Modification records
********

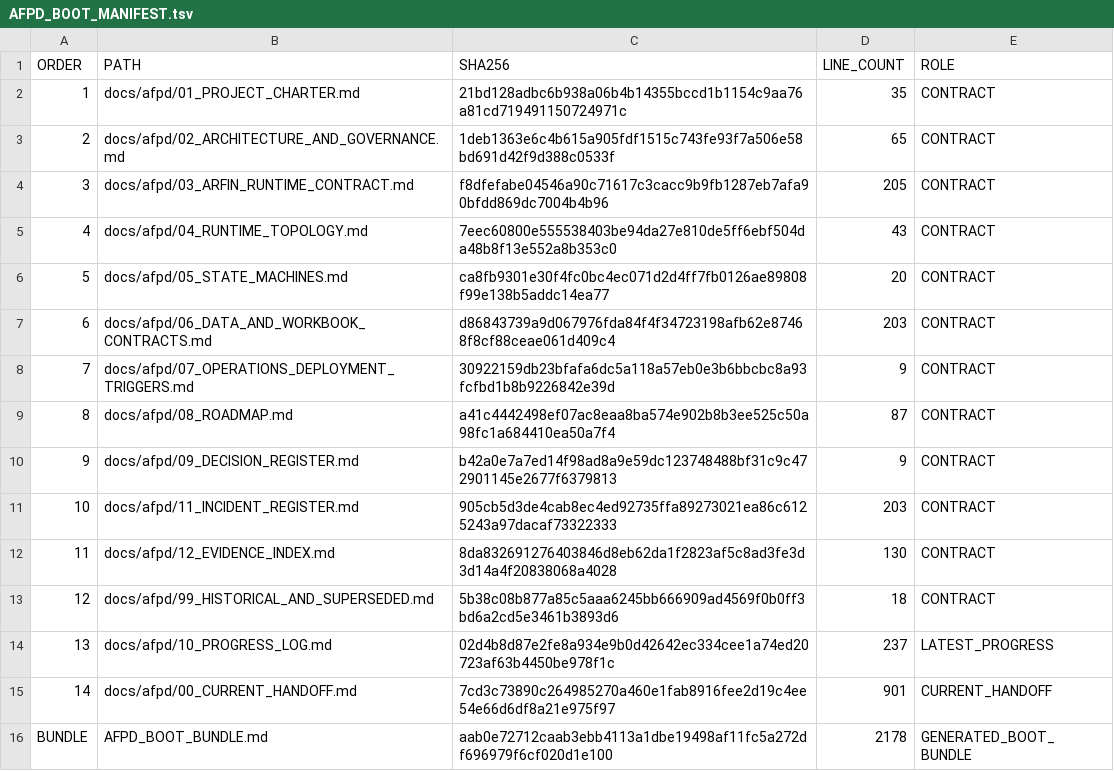
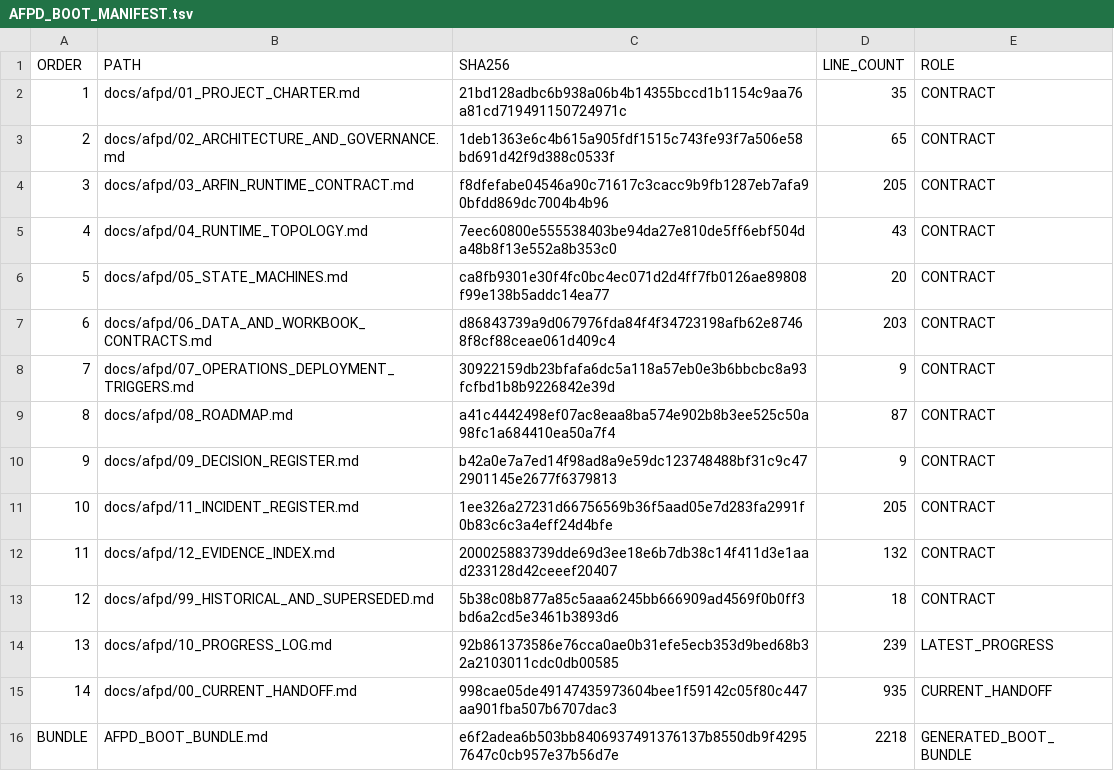
Before and after one commit to progamer6918/airo-second-brain, a TSV file: docs/afpd/AFPD_BOOT_MANIFEST.tsv, drawn as a sheet.

```diff
--- a/docs/afpd/AFPD_BOOT_MANIFEST.tsv
+++ b/docs/afpd/AFPD_BOOT_MANIFEST.tsv
@@ -10,7 +10,7 @@ ORDER	PATH	SHA256	LINE_COUNT	ROLE
 9	docs/afpd/09_DECISION_REGISTER.md	b42a0e7a7ed14f98ad8a9e59dc123748488bf31c9c472901145e2677f6379813	9	CONTRACT
-10	docs/afpd/11_INCIDENT_REGISTER.md	905cb5d3de4cab8ec4ed92735ffa89273021ea86c6125243a97dacaf73322333	203	CONTRACT
-11	docs/afpd/12_EVIDENCE_INDEX.md	8da832691276403846d8eb62da1f2823af5c8ad3fe3d3d14a4f20838068a4028	130	CONTRACT
+10	docs/afpd/11_INCIDENT_REGISTER.md	1ee326a27231d66756569b36f5aad05e7d283fa2991f0b83c6c3a4eff24d4bfe	205	CONTRACT
+11	docs/afpd/12_EVIDENCE_INDEX.md	200025883739dde69d3ee18e6b7db38c14f411d3e1aad233128d42ceeef20407	132	CONTRACT
 12	docs/afpd/99_HISTORICAL_AND_SUPERSEDED.md	5b38c08b877a85c5aaa6245bb666909ad4569f0b0ff3bd6a2cd5e3461b3893d6	18	CONTRACT
-13	docs/afpd/10_PROGRESS_LOG.md	02d4b8d87e2fe8a934e9b0d42642ec334cee1a74ed20723af63b4450be978f1c	237	LATEST_PROGRESS
-14	docs/afpd/00_CURRENT_HANDOFF.md	7cd3c73890c264985270a460e1fab8916fee2d19c4ee54e66d6df8a21e975f97	901	CURRENT_HANDOFF
-BUNDLE	AFPD_BOOT_BUNDLE.md	aab0e72712caab3ebb4113a1dbe19498af11fc5a272df696979f6cf020d1e100	2178	GENERATED_BOOT_BUNDLE
+13	docs/afpd/10_PROGRESS_LOG.md	92b861373586e76cca0ae0b31efe5ecb353d9bed68b32a2103011cdc0db00585	239	LATEST_PROGRESS
+14	docs/afpd/00_CURRENT_HANDOFF.md	998cae05de49147435973604bee1f59142c05f80c447aa901fba507b6707dac3	935	CURRENT_HANDOFF
+BUNDLE	AFPD_BOOT_BUNDLE.md	e6f2adea6b503bb8406937491376137b8550db9f42957647c0cb957e37b56d7e	2218	GENERATED_BOOT_BUNDLE
```
Also changed, not shown: 8 other files.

********

Work instructions ▸ Note each line above that contains "CONTRACT" and copy it out.

Exercise response ▸
 9	docs/afpd/09_DECISION_REGISTER.md	b42a0e7a7ed14f98ad8a9e59dc123748488bf31c9c472901145e2677f6379813	9	CONTRACT
-10	docs/afpd/11_INCIDENT_REGISTER.md	905cb5d3de4cab8ec4ed92735ffa89273021ea86c6125243a97dacaf73322333	203	CONTRACT
-11	docs/afpd/12_EVIDENCE_INDEX.md	8da832691276403846d8eb62da1f2823af5c8ad3fe3d3d14a4f20838068a4028	130	CONTRACT
+10	docs/afpd/11_INCIDENT_REGISTER.md	1ee326a27231d66756569b36f5aad05e7d283fa2991f0b83c6c3a4eff24d4bfe	205	CONTRACT
+11	docs/afpd/12_EVIDENCE_INDEX.md	200025883739dde69d3ee18e6b7db38c14f411d3e1aad233128d42ceeef20407	132	CONTRACT
 12	docs/afpd/99_HISTORICAL_AND_SUPERSEDED.md	5b38c08b877a85c5aaa6245bb666909ad4569f0b0ff3bd6a2cd5e3461b3893d6	18	CONTRACT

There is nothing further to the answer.